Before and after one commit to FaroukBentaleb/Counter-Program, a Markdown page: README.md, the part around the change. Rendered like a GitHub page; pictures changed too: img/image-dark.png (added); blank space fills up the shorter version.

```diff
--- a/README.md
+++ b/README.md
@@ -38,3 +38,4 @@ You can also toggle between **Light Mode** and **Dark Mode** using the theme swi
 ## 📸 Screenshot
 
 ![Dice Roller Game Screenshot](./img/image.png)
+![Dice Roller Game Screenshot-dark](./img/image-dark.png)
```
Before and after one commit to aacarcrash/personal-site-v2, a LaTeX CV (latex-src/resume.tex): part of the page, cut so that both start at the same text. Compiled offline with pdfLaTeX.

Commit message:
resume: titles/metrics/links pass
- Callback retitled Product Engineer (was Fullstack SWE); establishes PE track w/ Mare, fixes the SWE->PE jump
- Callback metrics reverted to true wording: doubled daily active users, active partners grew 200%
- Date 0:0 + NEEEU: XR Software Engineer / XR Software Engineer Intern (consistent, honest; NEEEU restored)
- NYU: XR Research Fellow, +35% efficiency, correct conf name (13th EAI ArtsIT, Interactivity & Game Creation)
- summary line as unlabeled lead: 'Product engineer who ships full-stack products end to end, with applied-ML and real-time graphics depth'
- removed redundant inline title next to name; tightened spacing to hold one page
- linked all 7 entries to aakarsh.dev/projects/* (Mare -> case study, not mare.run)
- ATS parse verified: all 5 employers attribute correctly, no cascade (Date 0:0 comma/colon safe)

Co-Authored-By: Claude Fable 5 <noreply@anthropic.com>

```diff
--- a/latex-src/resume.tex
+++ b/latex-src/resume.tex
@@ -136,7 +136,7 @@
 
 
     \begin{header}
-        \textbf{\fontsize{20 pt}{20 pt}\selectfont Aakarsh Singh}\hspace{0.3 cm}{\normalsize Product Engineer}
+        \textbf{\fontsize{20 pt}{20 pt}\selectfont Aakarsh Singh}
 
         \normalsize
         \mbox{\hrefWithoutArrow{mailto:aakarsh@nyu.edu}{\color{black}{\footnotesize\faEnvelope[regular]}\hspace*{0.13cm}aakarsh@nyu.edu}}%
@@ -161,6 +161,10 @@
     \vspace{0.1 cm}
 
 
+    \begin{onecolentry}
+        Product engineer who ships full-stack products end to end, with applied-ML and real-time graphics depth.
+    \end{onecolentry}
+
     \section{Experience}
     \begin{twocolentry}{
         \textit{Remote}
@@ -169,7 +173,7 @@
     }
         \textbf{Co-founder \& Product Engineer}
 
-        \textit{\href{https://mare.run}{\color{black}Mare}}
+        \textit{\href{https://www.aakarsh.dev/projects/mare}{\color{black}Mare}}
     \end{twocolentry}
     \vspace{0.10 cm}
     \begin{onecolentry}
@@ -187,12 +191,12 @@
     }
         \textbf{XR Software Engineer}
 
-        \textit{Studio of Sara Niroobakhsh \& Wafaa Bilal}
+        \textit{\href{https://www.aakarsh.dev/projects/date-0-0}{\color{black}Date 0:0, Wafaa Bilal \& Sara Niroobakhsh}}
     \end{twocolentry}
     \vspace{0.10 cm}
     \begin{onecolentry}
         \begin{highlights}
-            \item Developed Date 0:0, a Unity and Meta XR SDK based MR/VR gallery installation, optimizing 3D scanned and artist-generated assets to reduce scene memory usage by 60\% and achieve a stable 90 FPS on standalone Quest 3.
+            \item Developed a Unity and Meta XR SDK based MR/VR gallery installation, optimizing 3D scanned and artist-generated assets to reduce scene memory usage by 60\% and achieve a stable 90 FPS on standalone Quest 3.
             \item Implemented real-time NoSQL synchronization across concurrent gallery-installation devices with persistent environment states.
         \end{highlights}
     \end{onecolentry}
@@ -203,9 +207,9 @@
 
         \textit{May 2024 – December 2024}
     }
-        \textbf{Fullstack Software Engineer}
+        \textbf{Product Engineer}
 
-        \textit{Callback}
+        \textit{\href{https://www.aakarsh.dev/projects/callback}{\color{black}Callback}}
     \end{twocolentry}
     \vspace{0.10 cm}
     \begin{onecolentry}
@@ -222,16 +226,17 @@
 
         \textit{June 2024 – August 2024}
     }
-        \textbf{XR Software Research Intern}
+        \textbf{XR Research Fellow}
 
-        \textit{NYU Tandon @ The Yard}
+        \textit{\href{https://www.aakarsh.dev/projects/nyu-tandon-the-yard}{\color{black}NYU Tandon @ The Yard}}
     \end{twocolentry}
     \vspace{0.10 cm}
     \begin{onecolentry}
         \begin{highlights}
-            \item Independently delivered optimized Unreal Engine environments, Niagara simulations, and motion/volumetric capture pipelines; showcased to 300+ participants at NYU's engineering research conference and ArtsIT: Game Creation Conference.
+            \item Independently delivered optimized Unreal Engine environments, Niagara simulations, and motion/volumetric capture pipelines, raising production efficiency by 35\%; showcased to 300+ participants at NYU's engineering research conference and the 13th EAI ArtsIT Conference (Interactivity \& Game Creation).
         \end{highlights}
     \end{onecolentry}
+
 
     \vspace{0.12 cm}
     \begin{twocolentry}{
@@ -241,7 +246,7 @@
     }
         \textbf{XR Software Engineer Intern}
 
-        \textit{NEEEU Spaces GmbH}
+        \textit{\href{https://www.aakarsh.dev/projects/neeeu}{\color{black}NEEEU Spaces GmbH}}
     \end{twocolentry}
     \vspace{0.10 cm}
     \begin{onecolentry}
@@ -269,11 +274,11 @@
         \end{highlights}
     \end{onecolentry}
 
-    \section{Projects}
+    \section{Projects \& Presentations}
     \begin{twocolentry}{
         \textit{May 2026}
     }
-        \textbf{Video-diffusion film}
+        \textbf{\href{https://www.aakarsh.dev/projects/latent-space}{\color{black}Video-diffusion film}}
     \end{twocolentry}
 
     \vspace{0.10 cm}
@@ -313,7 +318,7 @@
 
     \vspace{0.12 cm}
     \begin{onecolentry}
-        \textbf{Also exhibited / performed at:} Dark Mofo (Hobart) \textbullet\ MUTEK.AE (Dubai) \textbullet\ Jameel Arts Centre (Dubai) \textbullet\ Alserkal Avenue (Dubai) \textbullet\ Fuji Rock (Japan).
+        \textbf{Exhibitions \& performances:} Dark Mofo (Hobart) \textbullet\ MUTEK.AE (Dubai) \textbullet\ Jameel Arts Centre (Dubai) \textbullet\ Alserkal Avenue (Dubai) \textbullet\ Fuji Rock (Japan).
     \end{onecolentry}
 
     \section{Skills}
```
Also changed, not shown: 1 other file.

--------------------------------

**PROBLEM TO SOLVE**
Scan the preceding listing for the string "Software" and copy every line where it occurs.

**EXPECTED ANSWER**
- Date 0:0 + NEEEU: XR Software Engineer / XR Software Engineer Intern (consistent, honest; NEEEU restored)
         \textbf{XR Software Engineer}
-        \textbf{Fullstack Software Engineer}
-        \textbf{XR Software Research Intern}
         \textbf{XR Software Engineer Intern}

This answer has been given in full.